//Kevin Anderson /July 13 / 2012
Biggest challenge for digital media? Monetising the masses
Raju Narisetti is a digital leader with an impressive resumé, working at both the Wall Street Journal and the Washington Post, two iconic publications. My friend Patrick Smith at The Media Briefing in the UK managed to sit down with Narisetti and ask him some questions about how to achieve digital media success. The interview is full of great insights, but one question jumped out at me. “What have the big mistakes been in the industry in the last decade?” Narisetti answered:
One mistake people have made – with the exception of people like the Wall Street Journal – is the idea that if you grow audiences and grow enough critical mass of audience that the advertising will come and the revenue will grow proportionally.
That hasn’t panned out at all. Even though some media companies have done well from that mass of eyeballs they’ve not been able to monetise it. That means that whatever you say about the print business it remains the majority of revenue and in some cases profits, or losses.

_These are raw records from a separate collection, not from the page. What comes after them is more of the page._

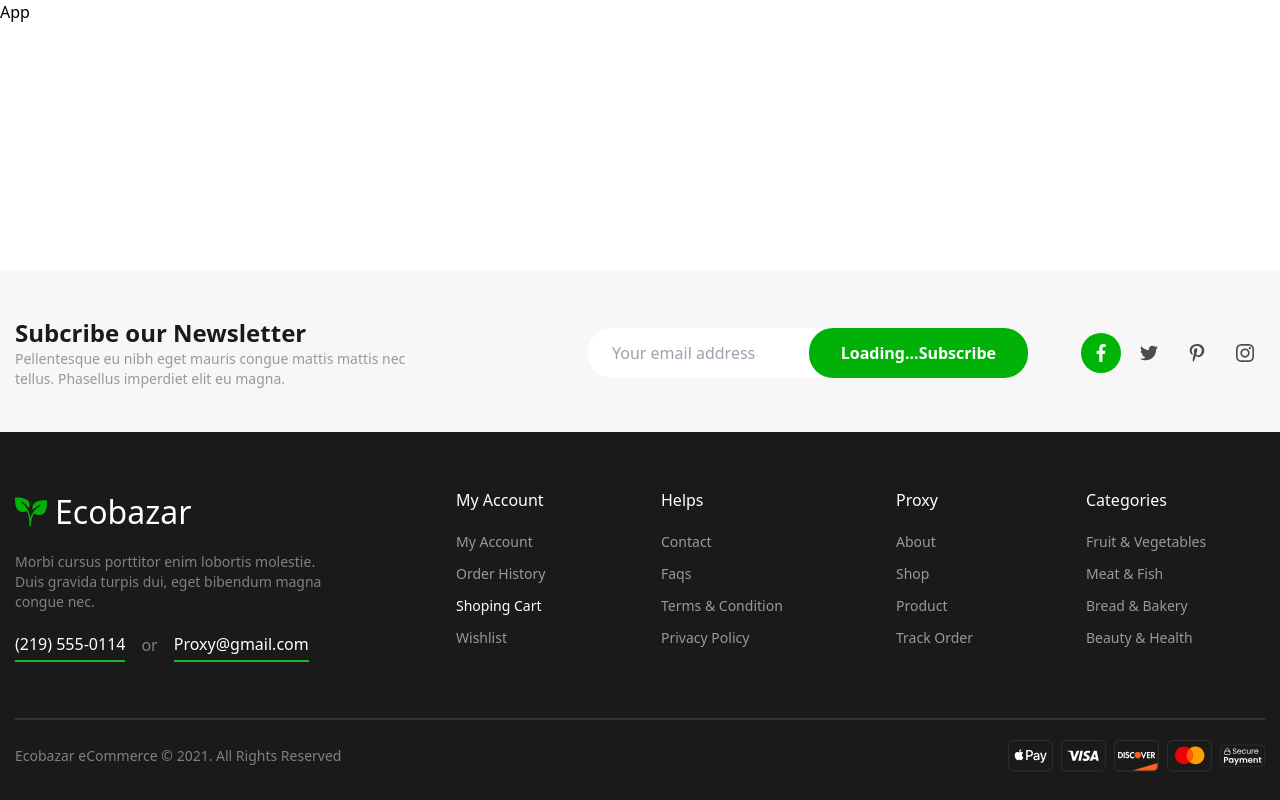
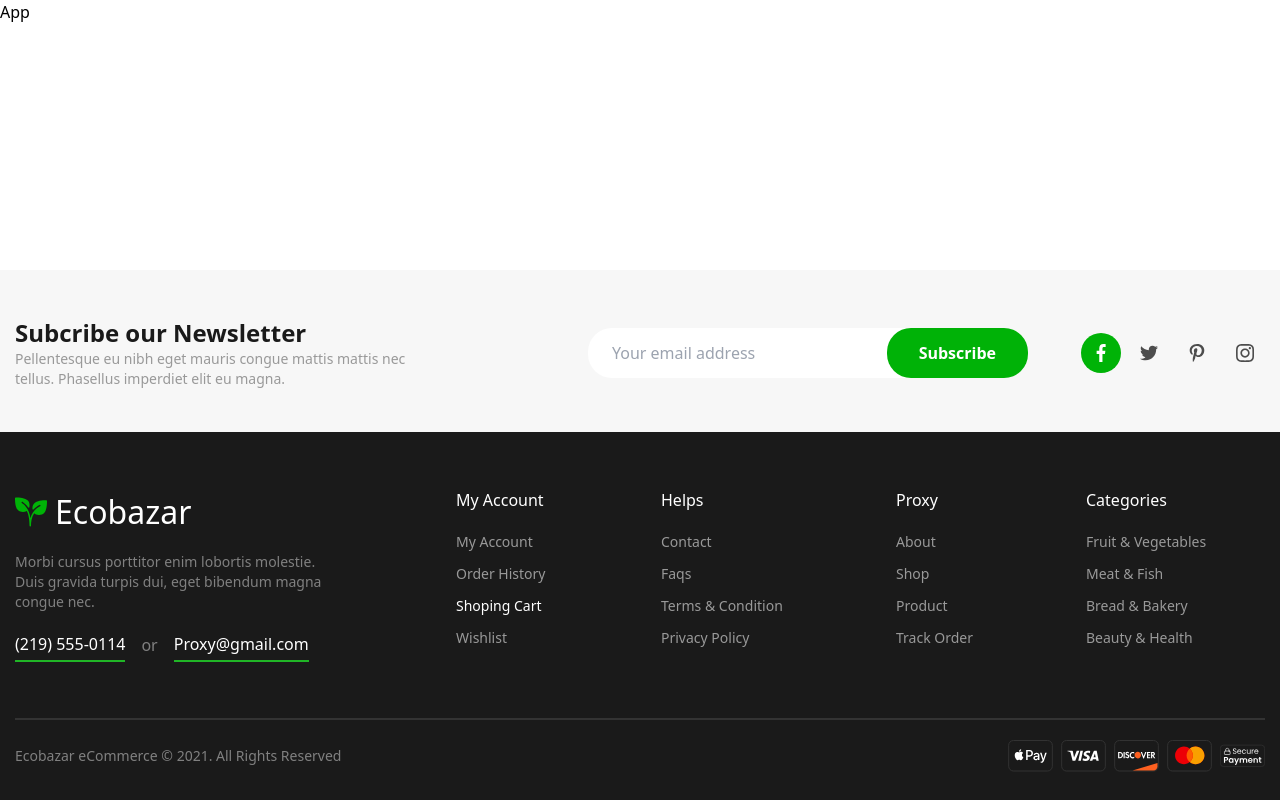
Before and after one commit to nikamunjishvili/shopping-app, a React (Vite) app: page / in a window 1280 px wide. Built offline with nearby package versions, Linux system fonts and the light colour scheme.

Commit message:
isLoading

```diff
--- a/src/common/components/footer/Footer.tsx
+++ b/src/common/components/footer/Footer.tsx
@@ -36,7 +36,7 @@ const Footer = () => {
             <Button
               onClick={() => console.log("Hello")}
               disabled={false}
-              isLoading={true}
+              isLoading={false}
               height={50}
               type="secondary"
               className="absolute font-semibold right-[-100px] rounded-3xl text-white px-8"
```
Also changed, not shown: src/common/components/_organisms/layouts/MainLayout.tsx (line endings or trailing spaces).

Many sites have learned how to bring a huge audience to their journalism, but as Narisetti points out, few have been able to translate those millions of readers into the kind of revenue they need to replace declining print revenue. As we’ve pointed out before, some of that is down to an oversupply of online advertising and also a decline in the response rate to display advertisingDisplay AdvertisingA form of online advertising where an advertiser’s message is shown on a…//read more . Click-through rates are now down to about 0.1%. That’s not to say that online advertising isn’t effective or profitable. Improved targeting is reversing the decline in online advertising response, and it’s important that both search and social advertising are really just forms of targeting. Google’s rising profits show that targeted advertising delivers results.
I’ll leave you to read the full interview with Narisetti, but it’s worth highlighting three bits of advice from this digital journalism leader:
- Newsrooms, not IT, should lead big change projects.
- “Content creation ought to be a single multiplatform group. But content management ought to be specialised.” Meaning: journalists should work across platforms, but it’s important that print, digital and mobile specialists adapt your journalism to take advantage of the strengths of each platform.
- Have an interesting cross-section of free content to attract people to your paid content products. “The idea is to have a funnel, with an interesting cross-section of free content that shows what WSJ provides, and the idea is to upsell people into subscribers.”
Article by Kevin Anderson